All of the above contribute to a delightful anime, that draws you in and pulls you tenderly through its story, but what truly makes The Ancient Magus’ Bride a masterpiece is the music. There are times where you feel drawn so utterly into a scene by the gentle lilting notes echoing through. I may have cried at least once during the course of watching this series, and the music has played no small part in that. It is both uplifting and saddening all at once, which works well with the inherent core of the show, and it is totally magical in the encapsulation of complex emotions associated with the darker elements of the show. I will simply place a section of the OST here for you to listen through, and let you judge for yourself…
At the end of the day this is a supernatural show with a very human core. The relationship at the heart of the show between Elias and Chise is written in such a way that it doesn’t feel forced, despite Elias’ slightly odd enthusiasm for marrying a very young woman. This is lampshaded within the writing of the show, and yet at no point does it feel unnatural that these two souls hove found each other. Like any relationship there is fumbling, and awkwardness, and that slow realization that this might very well be what you were truly waiting for your whole life. There is magic in the power of not only loving, but allowing yourself to be loved, and it is something that so often is taken for granted. The Ancient Magus’ Bride seeks to bring back some of that wonder, and thoroughly achieves it. As Chise starts to see that not only is she accepted by Elias, but by more people she meets in this strange world she has been drawn into, we experience it with her and relearn the importance of what it means to have friends and family.

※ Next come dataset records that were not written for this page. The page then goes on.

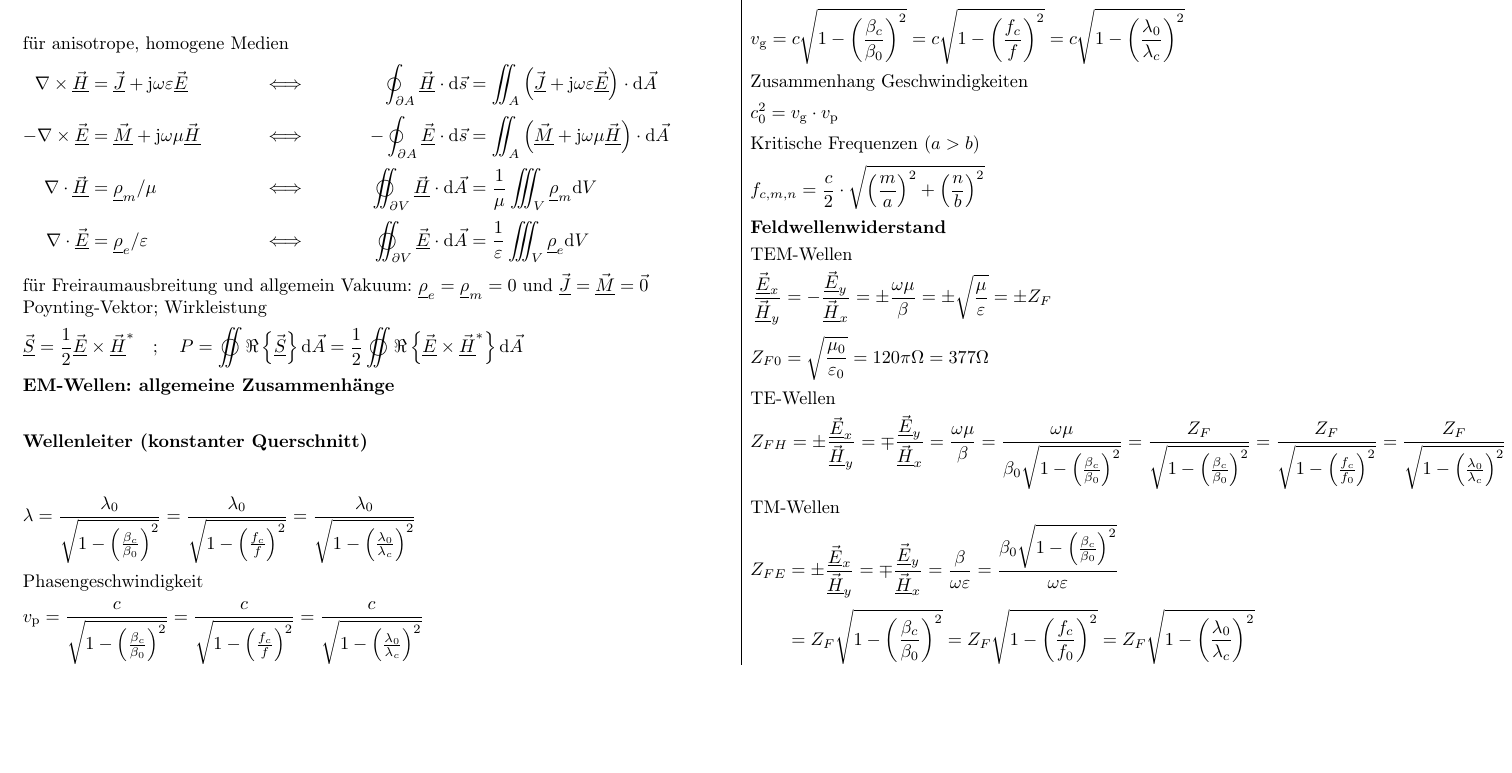
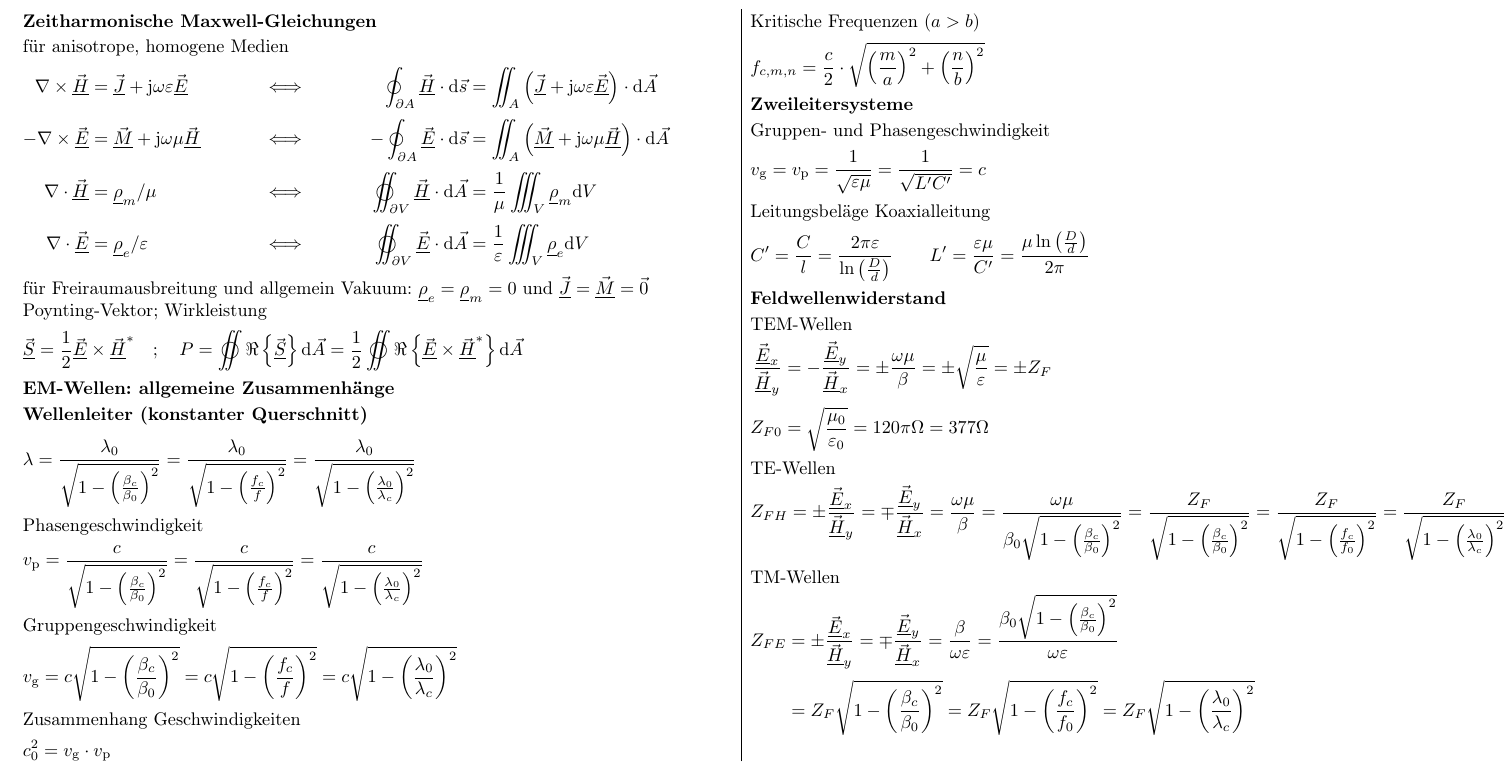
Before and after one commit to fkunihro/hft_formelsammlung, a LaTeX document (fs_hft.tex): part of the page, cut so that both start at the same text, the shorter picture padded with empty space. Compiled offline with pdfLaTeX.

Commit message:
Abschnitt Zweileitersysteme hinzugefügt

```diff
--- a/fs_hft.tex
+++ b/fs_hft.tex
@@ -113,8 +113,15 @@ Poynting-Vektor; Wirkleistung
 	\begin{equation*}
 		f_{c,m,n} = \frac{c}{2}\cdot\sqrt{\left(\frac{m}{a}\right)^2+\left(\frac{n}{b}\right)^2}
 	\end{equation*}
-
-
+\subsection*{Zweileitersysteme}
+Gruppen- und Phasengeschwindigkeit
+	\begin{equation*}
+		v_\text{g}=v_\text{p}=\frac{1}{\sqrt{\varepsilon\mu}}=\frac{1}{\sqrt{L'C'}}=c
+	\end{equation*}
+Leitungsbeläge Koaxialleitung
+	\begin{equation*}
+		C' = \frac{C}{l} = \frac{2\pi\varepsilon}{\ln\left(\frac{D}{d}\right)} \qquad L' = \frac{\varepsilon\mu}{C'} = \frac{\mu\ln\left(\frac{D}{d}\right)}{2\pi}
+	\end{equation*}
 \subsection*{Feldwellenwiderstand}
 TEM-Wellen
 	\begin{align*}
```
Also changed, not shown: fs_hft.pdf.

There is a confusion as to what order to watch the series in, at least on my part, as there are two animated releases from The Ancient Magus collection: “The Ancient Magus’ Bride”, and “The Ancient Magus’ Bride: Those Awaiting a Star”. Those Awaiting a Star is both prequel and sequel in nature, introducing the whole Magus household straight away without pre-requisite or exposition, yet serves to explain why Chise has ended up in the state she is when we meet her in the very first episode of Ancient Magus’ Bride. Whether you choose to watch it before or after Ancient Magus Bride, I wholeheartedly recommend giving Those Awaiting a Star a watch as it is another demonstration of the care taken by the production team at Wit Studio, with spectacular visuals and outstanding music.
All in all I love this anime, and am hooked on the Crunchyroll release. It pulls at my heart strings in ways I hadn’t anticipated from a show I initially heard about simply because of the animation quality, and I am very glad to have watched it thus far. I will inevitably be very sad when it comes to an end, and find myself searching for something to fill the gap this will leave once it comes to a conclusion. One for those who may have forgotten the beauty of life, and that, yes, we can make it through our harder times to become stronger people with the help of those who care about and nurture us.